Of the entries below, return exactly those lines that fall between the one containing "CHANGELOG: SE050-Treiber und" and the one containing "ZWEI Teilen, und", the two end lines included.

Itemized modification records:
■ ■ ■
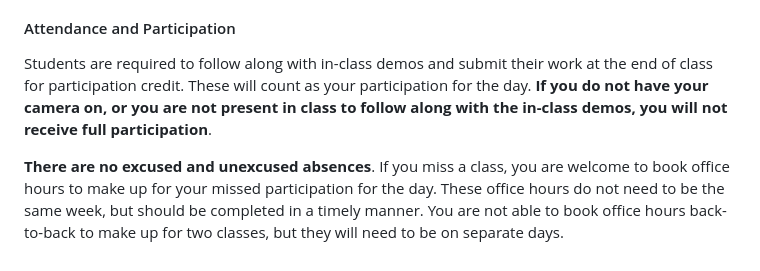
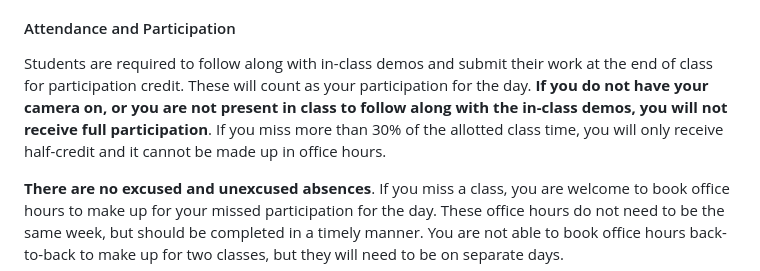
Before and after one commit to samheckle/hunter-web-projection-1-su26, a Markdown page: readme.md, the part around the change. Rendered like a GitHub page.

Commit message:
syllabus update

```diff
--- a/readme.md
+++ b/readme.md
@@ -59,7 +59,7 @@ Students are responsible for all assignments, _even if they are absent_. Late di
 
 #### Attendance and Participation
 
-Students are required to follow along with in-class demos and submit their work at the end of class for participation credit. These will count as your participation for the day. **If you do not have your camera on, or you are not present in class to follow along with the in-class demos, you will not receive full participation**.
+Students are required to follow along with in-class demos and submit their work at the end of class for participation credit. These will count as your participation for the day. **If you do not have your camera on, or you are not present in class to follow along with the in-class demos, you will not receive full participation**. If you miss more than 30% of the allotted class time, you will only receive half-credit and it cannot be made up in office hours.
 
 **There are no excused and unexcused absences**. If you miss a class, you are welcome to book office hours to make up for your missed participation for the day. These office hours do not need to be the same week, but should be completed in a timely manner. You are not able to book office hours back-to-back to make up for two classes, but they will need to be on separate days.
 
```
■ ■ ■
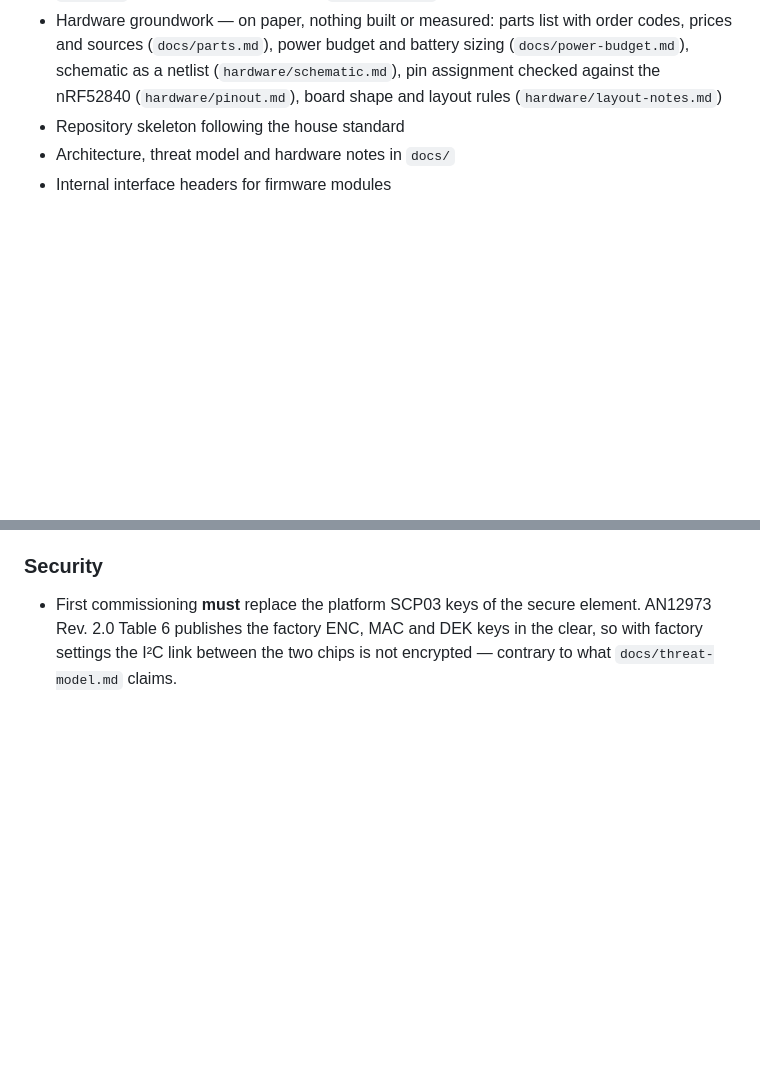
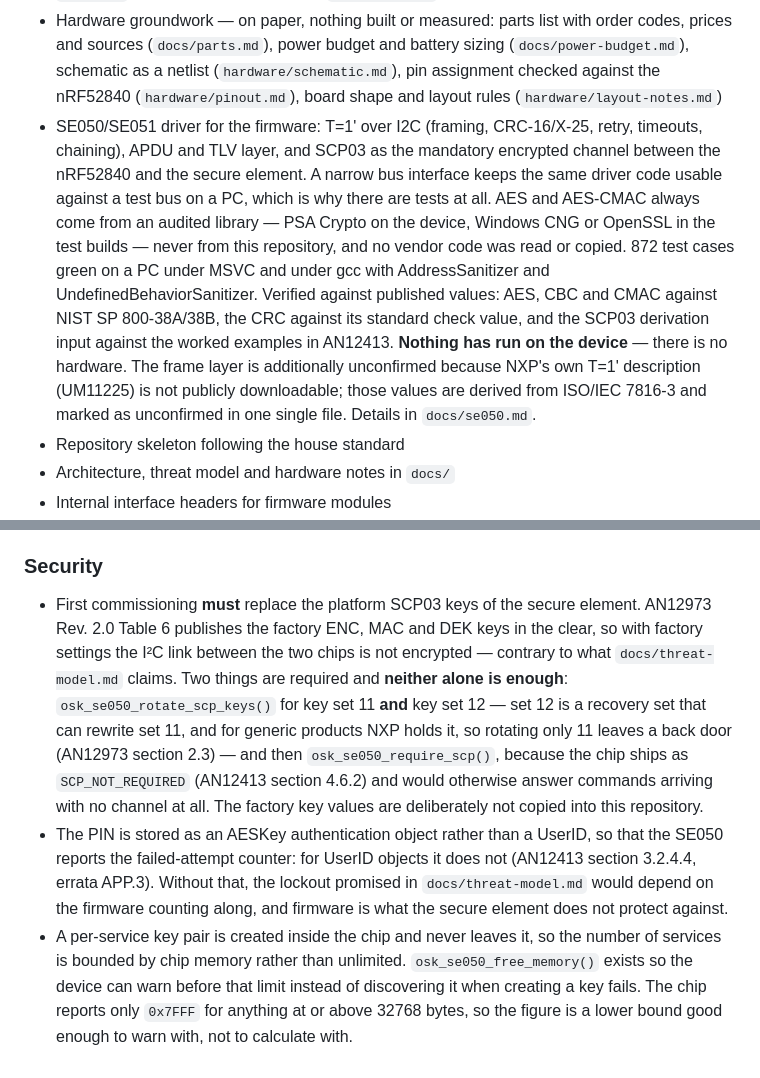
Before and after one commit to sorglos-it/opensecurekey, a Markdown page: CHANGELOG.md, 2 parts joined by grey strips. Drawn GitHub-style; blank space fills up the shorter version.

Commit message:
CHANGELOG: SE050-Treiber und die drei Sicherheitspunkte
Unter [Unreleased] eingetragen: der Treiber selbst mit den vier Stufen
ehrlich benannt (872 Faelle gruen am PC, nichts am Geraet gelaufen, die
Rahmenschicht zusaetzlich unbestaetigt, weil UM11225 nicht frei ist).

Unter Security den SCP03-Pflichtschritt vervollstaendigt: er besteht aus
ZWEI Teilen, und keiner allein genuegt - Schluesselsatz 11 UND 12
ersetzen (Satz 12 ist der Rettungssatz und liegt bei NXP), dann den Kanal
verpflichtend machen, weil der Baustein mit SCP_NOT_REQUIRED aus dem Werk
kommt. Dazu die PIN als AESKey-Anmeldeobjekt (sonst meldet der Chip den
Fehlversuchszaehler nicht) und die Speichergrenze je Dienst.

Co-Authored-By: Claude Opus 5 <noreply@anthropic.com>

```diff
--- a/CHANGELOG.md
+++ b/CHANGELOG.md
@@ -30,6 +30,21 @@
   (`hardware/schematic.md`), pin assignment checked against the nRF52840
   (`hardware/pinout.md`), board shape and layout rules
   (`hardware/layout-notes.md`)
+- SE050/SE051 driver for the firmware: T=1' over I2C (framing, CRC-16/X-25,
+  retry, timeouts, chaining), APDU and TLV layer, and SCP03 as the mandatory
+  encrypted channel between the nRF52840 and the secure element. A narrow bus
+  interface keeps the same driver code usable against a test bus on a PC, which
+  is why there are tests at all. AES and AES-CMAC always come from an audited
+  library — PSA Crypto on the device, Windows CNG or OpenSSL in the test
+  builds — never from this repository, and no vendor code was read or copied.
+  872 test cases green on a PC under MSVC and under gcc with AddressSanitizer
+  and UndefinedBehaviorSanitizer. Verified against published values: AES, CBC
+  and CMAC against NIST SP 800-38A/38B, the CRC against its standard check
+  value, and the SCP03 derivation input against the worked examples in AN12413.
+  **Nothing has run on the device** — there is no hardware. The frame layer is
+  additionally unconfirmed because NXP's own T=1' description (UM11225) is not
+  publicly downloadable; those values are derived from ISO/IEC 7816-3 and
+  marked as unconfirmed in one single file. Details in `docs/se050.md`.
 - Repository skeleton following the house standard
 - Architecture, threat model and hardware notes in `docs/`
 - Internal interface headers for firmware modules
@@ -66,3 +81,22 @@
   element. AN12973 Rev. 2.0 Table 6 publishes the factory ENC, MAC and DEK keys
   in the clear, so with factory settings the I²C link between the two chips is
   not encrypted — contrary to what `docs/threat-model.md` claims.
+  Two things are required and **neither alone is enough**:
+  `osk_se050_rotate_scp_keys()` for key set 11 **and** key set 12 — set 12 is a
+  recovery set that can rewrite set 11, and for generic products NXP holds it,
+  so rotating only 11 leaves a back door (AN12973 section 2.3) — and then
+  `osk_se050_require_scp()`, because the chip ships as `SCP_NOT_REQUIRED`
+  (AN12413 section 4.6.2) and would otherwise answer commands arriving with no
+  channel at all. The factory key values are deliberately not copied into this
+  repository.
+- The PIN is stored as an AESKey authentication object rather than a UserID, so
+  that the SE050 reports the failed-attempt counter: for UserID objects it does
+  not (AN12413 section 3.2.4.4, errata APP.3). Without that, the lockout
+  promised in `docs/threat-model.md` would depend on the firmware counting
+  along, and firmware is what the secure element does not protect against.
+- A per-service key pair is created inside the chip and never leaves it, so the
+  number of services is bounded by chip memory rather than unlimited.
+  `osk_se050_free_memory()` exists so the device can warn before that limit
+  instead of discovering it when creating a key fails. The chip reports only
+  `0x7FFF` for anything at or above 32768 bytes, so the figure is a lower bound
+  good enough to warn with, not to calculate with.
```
■ ■ ■
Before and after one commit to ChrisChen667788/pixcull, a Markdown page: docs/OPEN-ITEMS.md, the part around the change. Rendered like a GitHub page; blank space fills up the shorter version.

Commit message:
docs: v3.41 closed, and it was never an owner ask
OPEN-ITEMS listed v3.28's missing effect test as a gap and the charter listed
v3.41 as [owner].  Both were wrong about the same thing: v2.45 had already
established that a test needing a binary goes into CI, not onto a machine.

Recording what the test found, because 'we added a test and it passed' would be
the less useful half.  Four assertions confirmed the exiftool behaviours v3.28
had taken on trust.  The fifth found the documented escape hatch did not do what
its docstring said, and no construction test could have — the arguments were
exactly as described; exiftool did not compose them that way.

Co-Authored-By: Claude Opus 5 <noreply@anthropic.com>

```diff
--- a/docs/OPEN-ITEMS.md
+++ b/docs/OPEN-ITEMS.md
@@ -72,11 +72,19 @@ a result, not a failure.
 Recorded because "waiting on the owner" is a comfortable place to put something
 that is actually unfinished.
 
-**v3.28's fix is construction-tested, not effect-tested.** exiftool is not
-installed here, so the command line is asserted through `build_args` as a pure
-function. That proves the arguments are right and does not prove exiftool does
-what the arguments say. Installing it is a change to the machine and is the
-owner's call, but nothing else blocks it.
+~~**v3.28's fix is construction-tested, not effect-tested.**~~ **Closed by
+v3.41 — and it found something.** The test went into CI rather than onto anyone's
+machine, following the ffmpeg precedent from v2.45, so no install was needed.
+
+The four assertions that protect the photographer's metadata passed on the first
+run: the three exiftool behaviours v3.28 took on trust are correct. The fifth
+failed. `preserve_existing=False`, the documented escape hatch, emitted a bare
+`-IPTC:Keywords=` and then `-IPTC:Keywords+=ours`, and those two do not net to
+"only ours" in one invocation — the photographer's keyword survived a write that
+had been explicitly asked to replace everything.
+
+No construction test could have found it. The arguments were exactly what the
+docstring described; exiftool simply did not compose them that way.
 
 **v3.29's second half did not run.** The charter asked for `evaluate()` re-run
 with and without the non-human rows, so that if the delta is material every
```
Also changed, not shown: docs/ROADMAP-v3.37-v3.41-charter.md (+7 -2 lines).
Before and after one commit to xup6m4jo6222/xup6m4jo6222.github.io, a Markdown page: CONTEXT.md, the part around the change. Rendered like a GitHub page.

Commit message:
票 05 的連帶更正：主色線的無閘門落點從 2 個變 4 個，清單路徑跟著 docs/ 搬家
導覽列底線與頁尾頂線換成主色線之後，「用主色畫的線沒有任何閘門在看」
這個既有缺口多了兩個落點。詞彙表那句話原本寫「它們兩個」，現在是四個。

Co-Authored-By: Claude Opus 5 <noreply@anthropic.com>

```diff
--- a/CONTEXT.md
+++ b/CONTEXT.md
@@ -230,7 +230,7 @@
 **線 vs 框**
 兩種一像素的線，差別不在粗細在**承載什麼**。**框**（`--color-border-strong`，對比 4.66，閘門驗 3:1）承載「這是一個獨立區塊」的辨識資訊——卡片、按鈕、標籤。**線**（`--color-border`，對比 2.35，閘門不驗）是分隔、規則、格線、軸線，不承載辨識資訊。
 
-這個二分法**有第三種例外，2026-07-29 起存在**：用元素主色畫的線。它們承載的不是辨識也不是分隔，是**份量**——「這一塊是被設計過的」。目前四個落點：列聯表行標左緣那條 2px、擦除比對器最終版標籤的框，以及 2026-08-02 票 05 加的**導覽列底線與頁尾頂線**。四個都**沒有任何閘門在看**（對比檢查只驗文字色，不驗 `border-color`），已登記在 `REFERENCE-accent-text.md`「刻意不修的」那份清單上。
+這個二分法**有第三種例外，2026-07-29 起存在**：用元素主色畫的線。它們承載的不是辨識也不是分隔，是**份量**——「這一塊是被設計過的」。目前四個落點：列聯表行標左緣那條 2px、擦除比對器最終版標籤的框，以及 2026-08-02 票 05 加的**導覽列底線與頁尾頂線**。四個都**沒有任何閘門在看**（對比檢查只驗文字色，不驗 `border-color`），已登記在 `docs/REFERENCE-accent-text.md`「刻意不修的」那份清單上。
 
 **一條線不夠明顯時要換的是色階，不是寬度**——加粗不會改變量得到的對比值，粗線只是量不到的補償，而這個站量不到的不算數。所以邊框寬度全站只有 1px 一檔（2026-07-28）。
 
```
■ ■ ■
## Expected answer:
CHANGELOG: SE050-Treiber und die drei Sicherheitspunkte
Unter [Unreleased] eingetragen: der Treiber selbst mit den vier Stufen
ehrlich benannt (872 Faelle gruen am PC, nichts am Geraet gelaufen, die
Rahmenschicht zusaetzlich unbestaetigt, weil UM11225 nicht frei ist).

Unter Security den SCP03-Pflichtschritt vervollstaendigt: er besteht aus
ZWEI Teilen, und keiner allein genuegt - Schluesselsatz 11 UND 12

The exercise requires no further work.